However for the northeast, against a forecast of 98% of LPA, the region got only 72% of the rainfall, which is considered scanty.
Key rice-growing states such as Bihar, Jharkhand and Assam have got rainfall deficiency of 28%, 21% and 31%, respectively.
With the exception of northeastern regions, our forecast matches the actual rainfall received so far, a IMD official told FE.
Central India, south peninsula and northwestern regions have received the chunk of excess rainfall. Regions such as west MP, Vidarbha, Marthwada, Madhya Maharashtra have got excess rainfall of 69%, 58%, 16% and central Maharashtra 17%, respectively.
Besides, most of the regions have got widespread rainfall during last three months, an agriculture ministry official said.
FE reported last week that with large parts of the country getting excess rainfall in last three months of progress of monsoon, the output of kharif crop such as rice, pulses, coarse cereals and oilseeds is set to rise sharply.
Since 2005, the IMD has been been issuing operational forecasts for the date of monsoon onset over Kerala and its subsequent progress using an indigenously developed statistical model .

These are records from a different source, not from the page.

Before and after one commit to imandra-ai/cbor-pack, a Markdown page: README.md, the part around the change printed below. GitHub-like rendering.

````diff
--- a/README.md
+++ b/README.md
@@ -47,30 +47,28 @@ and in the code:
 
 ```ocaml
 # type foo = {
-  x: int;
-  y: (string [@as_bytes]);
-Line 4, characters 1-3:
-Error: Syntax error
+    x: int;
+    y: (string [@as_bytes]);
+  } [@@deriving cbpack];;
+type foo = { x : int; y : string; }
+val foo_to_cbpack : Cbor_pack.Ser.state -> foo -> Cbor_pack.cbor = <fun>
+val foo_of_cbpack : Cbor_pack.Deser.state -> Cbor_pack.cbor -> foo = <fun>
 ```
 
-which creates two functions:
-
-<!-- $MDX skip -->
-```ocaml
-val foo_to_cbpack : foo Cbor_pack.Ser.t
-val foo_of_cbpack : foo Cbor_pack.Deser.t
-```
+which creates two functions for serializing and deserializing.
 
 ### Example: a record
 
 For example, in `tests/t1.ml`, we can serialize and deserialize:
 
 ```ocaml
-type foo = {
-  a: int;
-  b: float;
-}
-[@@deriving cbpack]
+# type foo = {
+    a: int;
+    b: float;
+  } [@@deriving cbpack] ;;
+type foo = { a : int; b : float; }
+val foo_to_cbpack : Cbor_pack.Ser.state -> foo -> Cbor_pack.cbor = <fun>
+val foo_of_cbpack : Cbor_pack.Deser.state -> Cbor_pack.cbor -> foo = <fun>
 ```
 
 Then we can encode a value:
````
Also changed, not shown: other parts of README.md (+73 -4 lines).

In April, science and technology minister S Jaipal Reddy, while releasing the first long-range forecast for the southwest monsoon by the IMD, said monsoon this year is most likely to be normal.